LISTED ENTRIES.
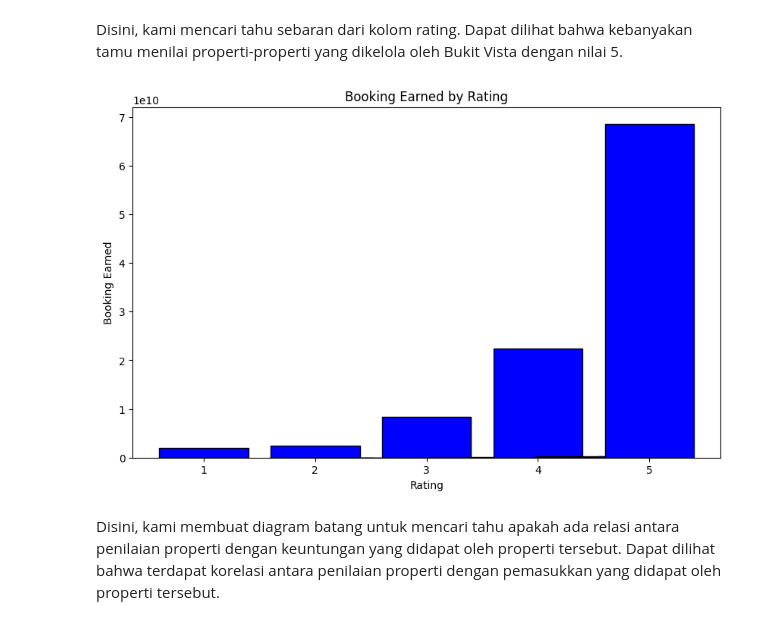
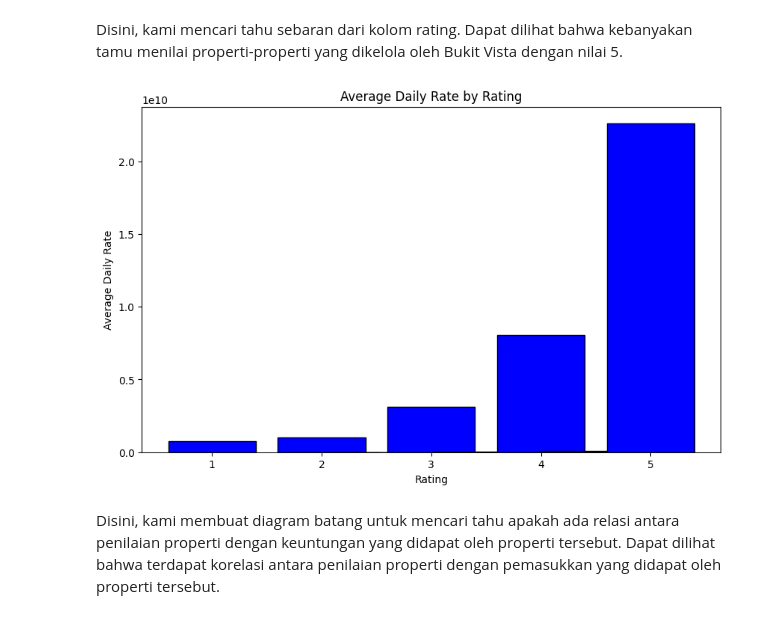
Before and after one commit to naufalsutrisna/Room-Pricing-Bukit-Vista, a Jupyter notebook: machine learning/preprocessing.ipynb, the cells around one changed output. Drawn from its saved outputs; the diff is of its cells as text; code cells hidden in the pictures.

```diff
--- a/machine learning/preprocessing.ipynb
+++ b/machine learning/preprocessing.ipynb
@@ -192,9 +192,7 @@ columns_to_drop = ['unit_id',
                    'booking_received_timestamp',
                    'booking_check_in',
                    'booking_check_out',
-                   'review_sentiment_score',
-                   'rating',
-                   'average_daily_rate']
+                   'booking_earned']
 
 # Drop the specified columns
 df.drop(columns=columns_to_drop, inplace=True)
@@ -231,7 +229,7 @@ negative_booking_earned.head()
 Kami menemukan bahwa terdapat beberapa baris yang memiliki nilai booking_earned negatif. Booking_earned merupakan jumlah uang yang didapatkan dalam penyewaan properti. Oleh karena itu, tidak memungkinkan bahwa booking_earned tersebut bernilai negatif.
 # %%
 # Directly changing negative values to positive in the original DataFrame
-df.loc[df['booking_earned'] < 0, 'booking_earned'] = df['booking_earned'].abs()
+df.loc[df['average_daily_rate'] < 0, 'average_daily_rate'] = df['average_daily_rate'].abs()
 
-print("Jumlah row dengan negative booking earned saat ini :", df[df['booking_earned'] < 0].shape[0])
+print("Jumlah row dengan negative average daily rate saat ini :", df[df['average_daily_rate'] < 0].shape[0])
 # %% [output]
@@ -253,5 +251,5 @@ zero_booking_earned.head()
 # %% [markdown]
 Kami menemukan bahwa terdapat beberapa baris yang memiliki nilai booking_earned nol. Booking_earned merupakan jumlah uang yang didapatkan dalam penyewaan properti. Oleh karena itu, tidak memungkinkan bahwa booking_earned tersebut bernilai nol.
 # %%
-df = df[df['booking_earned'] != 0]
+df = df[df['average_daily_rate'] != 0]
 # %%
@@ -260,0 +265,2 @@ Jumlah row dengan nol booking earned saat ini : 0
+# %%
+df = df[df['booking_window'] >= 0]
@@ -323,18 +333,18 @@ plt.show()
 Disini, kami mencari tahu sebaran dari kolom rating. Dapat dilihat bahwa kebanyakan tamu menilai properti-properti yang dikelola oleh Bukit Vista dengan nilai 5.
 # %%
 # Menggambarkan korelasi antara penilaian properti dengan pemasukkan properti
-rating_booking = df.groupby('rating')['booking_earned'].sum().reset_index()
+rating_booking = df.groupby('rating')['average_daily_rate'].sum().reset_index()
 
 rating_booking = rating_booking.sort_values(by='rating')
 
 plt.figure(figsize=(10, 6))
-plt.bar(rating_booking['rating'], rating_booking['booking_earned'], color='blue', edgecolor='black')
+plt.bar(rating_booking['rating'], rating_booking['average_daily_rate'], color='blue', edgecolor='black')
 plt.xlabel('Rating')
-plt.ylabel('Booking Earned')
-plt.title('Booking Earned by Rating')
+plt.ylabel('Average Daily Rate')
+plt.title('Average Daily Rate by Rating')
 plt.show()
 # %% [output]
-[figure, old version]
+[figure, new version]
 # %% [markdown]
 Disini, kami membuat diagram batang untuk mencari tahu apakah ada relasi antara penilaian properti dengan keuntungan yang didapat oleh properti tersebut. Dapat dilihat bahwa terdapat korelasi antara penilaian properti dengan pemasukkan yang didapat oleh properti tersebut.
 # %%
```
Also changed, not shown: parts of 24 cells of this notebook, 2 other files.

YOUR ASSIGNMENT.
A line qualifies when it holds the word "groupby"; report all qualifying lines from the records above.

FINISHED EXERCISE.
-rating_booking = df.groupby('rating')['booking_earned'].sum().reset_index()
+rating_booking = df.groupby('rating')['average_daily_rate'].sum().reset_index()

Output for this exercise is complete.